The individual factors that are implemented within the smart beta ETF options were selected from Fidelity's 3,000 factor library. Fidelity has engaged in factor analysis and stock fundamental stock picking, with 50 years under the belt of its quant research division.
Fidelity's recently launched factor-based ETF suite selects components based on over 10 years of analysis from its factor models.
"The factor suite is based on fundamental factors leveraged on over 10-plus years of research," Nielson said. "They are outcome oriented."
Smart beta ETFs have only recently come into focus in the financial world, but the underlying investment philosophy has been around for decades. In the traditional open-end mutual fund space, many strategies have relied on factors, and it is only recently that these same factors have been brought over to the ETF side.
A factor, simply put, is an attribute that may help explain risk and returns. For example, over the years, academics and investment professionals have identified a number of factors that have historically outperformed the broader market or diminished a portfolio's risk over time, including the size factor that focuses on outperformance in small-cap stocks, value factor that show inexpensive stocks have usually outperformed, momentum that shows stocks have outperforme din the medium term will continue to do so, quality that reflects companies with strong staying power and low volatility that may produce higher risk-adjusted returns.

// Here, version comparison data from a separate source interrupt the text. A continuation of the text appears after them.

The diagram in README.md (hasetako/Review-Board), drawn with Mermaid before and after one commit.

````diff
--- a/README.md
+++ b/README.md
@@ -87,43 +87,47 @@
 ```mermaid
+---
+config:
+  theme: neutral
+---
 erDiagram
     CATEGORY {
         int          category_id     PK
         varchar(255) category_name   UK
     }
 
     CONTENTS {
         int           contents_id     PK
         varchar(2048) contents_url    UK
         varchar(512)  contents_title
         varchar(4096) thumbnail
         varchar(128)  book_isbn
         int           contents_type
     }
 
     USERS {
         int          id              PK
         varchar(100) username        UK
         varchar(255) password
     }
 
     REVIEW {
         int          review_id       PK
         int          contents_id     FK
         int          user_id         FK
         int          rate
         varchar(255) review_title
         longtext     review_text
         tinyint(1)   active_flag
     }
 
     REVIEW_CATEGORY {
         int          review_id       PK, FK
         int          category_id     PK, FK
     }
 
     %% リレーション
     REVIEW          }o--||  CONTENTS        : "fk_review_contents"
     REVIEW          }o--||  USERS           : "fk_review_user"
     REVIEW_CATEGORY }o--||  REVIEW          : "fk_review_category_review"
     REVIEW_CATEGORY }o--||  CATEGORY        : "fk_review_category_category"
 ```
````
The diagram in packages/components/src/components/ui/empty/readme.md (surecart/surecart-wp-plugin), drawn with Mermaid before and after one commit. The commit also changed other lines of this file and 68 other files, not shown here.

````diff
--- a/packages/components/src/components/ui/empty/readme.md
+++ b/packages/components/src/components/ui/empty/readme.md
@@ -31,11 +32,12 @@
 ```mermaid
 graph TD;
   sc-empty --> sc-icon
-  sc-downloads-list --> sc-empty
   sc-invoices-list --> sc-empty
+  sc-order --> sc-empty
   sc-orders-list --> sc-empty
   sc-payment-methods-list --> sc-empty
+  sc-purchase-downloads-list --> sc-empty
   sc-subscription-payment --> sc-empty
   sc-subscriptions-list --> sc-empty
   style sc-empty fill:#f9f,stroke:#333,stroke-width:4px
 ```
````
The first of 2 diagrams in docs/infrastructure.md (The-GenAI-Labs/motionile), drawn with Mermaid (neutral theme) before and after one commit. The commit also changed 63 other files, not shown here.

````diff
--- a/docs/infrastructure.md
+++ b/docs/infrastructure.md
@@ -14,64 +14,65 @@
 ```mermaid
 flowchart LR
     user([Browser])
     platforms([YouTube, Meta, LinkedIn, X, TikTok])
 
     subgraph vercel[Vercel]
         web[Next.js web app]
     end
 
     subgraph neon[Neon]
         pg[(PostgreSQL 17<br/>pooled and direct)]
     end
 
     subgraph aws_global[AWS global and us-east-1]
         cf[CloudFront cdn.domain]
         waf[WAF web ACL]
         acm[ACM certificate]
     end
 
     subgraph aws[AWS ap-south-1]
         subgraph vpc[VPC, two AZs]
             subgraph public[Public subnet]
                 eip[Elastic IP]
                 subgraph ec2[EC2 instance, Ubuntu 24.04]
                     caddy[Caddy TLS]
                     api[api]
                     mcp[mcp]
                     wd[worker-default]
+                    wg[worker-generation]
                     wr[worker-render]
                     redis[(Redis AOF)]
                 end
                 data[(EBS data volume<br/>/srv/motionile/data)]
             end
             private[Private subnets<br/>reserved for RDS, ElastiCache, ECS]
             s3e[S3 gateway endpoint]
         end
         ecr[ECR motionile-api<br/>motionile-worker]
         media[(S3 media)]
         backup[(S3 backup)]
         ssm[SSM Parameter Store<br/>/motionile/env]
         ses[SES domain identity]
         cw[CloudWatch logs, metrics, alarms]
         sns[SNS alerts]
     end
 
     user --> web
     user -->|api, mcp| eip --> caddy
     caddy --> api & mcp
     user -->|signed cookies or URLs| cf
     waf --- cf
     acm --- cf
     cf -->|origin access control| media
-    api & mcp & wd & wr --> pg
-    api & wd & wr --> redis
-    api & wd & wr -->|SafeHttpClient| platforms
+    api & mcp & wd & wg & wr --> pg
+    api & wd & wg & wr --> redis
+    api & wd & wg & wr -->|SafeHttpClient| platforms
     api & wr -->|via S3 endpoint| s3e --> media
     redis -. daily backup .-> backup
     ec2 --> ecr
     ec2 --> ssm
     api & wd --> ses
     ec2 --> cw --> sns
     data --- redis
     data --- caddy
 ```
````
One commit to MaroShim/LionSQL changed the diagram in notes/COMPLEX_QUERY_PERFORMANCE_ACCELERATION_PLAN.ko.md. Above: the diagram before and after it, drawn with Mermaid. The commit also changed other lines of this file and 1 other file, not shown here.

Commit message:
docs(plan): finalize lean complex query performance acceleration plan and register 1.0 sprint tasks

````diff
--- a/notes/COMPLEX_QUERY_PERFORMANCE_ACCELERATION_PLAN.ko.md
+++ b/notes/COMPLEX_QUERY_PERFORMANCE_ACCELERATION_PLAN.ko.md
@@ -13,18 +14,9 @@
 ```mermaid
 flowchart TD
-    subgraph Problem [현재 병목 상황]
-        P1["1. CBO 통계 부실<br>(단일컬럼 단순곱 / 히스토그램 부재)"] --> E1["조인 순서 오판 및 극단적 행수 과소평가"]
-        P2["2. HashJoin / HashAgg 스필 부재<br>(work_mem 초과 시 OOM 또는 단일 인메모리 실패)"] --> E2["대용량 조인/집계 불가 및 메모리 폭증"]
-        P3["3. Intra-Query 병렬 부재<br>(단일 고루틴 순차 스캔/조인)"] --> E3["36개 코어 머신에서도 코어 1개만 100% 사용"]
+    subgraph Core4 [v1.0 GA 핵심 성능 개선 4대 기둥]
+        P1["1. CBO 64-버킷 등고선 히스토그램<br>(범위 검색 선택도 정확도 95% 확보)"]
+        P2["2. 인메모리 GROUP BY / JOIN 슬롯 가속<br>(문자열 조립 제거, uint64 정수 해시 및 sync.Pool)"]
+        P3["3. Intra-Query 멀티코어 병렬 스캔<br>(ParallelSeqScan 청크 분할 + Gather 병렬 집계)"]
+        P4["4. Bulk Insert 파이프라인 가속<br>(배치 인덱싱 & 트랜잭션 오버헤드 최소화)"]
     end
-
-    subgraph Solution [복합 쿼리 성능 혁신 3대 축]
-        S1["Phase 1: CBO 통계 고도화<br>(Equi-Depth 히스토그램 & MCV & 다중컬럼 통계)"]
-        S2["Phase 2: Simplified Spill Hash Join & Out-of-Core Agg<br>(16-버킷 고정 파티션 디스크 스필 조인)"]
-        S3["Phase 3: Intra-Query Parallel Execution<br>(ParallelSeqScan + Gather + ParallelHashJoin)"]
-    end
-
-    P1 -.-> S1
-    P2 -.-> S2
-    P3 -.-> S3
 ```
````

"The factors provide high intended exposure and low unintended exposure," Nielson said. "You buy what you want."
For example, Fidelity's suite of single-factor ETFs focus on a single intended exposure. FDLO covers large- and mid-cap U.S. companies that exhibit lower volatility than the broader market. Holdings include those that show historically low volatility of returns, low beta (a measure of market sensitivity) and low earnings volatility.
FDMO includes large- and mid-cap U.S. companies that exhibit positive momentum signals. Companies include those with historically high total and volatility-adjusted returns, high positive earnings surprises and low average short interest.
FQAL follows large- and mid-cap U.S. companies with higher quality profiles than the broader market. The underlying index focuses on companies with historically high free–cash-flow margins, high returns on invested capital and high-free-cash flow stability.
FVAL covers large- and mid-cap U.S. companies that have attractive valuations. Components exhibit historically high free-cash-flow yields, low enterprise value to EBITDA (earnings before interest, taxes, depreciation and amortization), low price to tangible book value and low price to future earnings.
FDVV is designed to reflect the performance of stocks of large- and mid-capitalization dividend-paying companies that are expected to continue to pay and grow their dividends.
These single factors, which were traditionally found on the actively managed side of Fidelity's business, have now been imported into its ETF business, providing investors with exposure to Fidelity's intellectual property or research in a passive, low-cost fund wrapper.
"The factor ETFs are active by design, passive by implementation," Nielson added.
This article was provided courtesy of our partners at etftrends.com.